Granted your career will be made on your ability to get things done, not your your ability to answer emails immediately. But, drowning in emails is a frustrating distraction. Achieving inbox zero is often unrealistic, but reasonable control may be obtainable. Determining what is reasonable control means is different for every user.
Below are suggestions to keep your inbox as lean as possible.
Create electronic folders by subject or client.
Unsubscribe from email lists.
Block junk email addresses.
Turn-off email notifications. These notifications stop concentration and slow productivity.
Commit to an amount of time to attend to emails.
Mark emails unread or flag if email needs future consideration and set a calendar reminder.
Avoid using your inbox as a to-do list.
Send less, receive less.
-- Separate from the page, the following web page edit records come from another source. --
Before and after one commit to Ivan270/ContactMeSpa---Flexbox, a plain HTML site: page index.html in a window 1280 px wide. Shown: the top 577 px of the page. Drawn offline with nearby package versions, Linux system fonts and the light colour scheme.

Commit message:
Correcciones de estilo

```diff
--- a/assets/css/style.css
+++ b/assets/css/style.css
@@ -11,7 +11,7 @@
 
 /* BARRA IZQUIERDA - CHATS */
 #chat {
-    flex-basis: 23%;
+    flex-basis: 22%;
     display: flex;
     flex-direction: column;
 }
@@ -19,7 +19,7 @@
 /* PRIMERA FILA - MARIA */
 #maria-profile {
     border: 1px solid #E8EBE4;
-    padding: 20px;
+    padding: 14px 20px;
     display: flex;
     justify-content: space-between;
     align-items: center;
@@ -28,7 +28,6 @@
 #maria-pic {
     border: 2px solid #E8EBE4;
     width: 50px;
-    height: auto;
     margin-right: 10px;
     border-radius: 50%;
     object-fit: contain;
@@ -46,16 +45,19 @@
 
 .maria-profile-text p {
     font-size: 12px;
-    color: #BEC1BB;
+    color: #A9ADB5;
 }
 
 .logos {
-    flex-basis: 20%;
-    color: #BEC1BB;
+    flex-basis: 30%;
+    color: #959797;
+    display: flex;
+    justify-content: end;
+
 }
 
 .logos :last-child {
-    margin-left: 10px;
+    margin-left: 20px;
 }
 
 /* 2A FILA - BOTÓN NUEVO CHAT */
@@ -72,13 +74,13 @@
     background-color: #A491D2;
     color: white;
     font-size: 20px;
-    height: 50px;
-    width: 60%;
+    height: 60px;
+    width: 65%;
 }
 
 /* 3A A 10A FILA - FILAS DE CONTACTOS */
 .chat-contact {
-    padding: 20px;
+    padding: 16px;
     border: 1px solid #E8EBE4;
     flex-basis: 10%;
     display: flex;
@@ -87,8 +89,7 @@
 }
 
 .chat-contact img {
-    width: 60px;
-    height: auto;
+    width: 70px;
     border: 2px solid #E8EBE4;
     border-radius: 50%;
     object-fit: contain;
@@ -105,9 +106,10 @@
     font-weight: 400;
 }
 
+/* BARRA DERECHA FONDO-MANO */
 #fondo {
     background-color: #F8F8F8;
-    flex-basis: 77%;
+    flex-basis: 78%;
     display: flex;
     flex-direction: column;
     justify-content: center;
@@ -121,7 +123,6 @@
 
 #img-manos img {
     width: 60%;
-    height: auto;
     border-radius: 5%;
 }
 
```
Send only necessary emails.
If an email response will take less than two minutes to process, reply as soon as possible.
Use the "Tools, Organized" or "Tools/Rules" function. Color code emails.
Reuse subject lines and verbiage from sent messages.
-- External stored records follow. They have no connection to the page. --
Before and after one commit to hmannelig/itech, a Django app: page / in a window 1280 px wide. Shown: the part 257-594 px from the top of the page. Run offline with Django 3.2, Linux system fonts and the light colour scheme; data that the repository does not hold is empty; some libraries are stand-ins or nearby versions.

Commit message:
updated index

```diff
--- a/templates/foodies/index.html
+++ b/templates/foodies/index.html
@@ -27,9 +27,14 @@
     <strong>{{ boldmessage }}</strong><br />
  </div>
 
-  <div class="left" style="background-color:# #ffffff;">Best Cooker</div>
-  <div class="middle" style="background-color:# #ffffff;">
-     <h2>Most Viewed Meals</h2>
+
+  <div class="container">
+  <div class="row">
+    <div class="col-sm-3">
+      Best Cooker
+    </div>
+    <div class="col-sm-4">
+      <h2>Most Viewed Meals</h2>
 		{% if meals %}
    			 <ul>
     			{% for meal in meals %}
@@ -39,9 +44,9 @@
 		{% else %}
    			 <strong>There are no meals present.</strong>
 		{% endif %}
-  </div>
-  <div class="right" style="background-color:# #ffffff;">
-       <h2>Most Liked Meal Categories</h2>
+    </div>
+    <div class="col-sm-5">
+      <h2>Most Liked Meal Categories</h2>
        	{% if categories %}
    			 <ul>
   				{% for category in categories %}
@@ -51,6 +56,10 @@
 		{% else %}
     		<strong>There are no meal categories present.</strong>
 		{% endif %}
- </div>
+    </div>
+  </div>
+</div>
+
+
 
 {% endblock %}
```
Create distribution lists.
Practice email triage - respond to it, task it, archive it or delete it.
The week prior to vacation, add vacation dates to the end of emails.
Start with responding to emails within 24 hours, even if it is just to indicate that you have received the email and will respond in "x" amount of time.
A simple acknowledgment of receipt will lower emails, and increase productivity. You will have fewer people emailing a second or third time for a response, giving you more time to focus on the task at hand.
If an auto response is not your style, consider a desktop sticky note with a few response statements that you can quickly copy and paste in a reply. "I aim to reply within 24 hours, if not sooner." "I would like to run that by a colleague who is out of the office. I will get back to you within the next couple of days, if not sooner."
Do not state that you will respond within a certain amount of time if you are unsure it is possible. In the words of the popular adage, under promise, over-deliver. By setting an expectation for when to expect a thorough response, you are being thoughtful. And if you beat that date, you are no longer the person who took five days to respond: You are the person who said they needed a week but replied two days early.
If you determine that a written response will take too much of your time, consider a face to face or phone call. A few minute conversation can alleviate a possible extended email debate. A face to face or phone call is particularly good choice when emotions, miscommunication and/or complex answers are involved.
Establishing what organizational methods works for you and sticking to it is vital to conquering the email inbox. Sometimes it is just not enough. You may need to consider hiring someone to answer emails for you. Asking for help reveals strength, not weakness.
Do you have email management suggestions? Please comment below.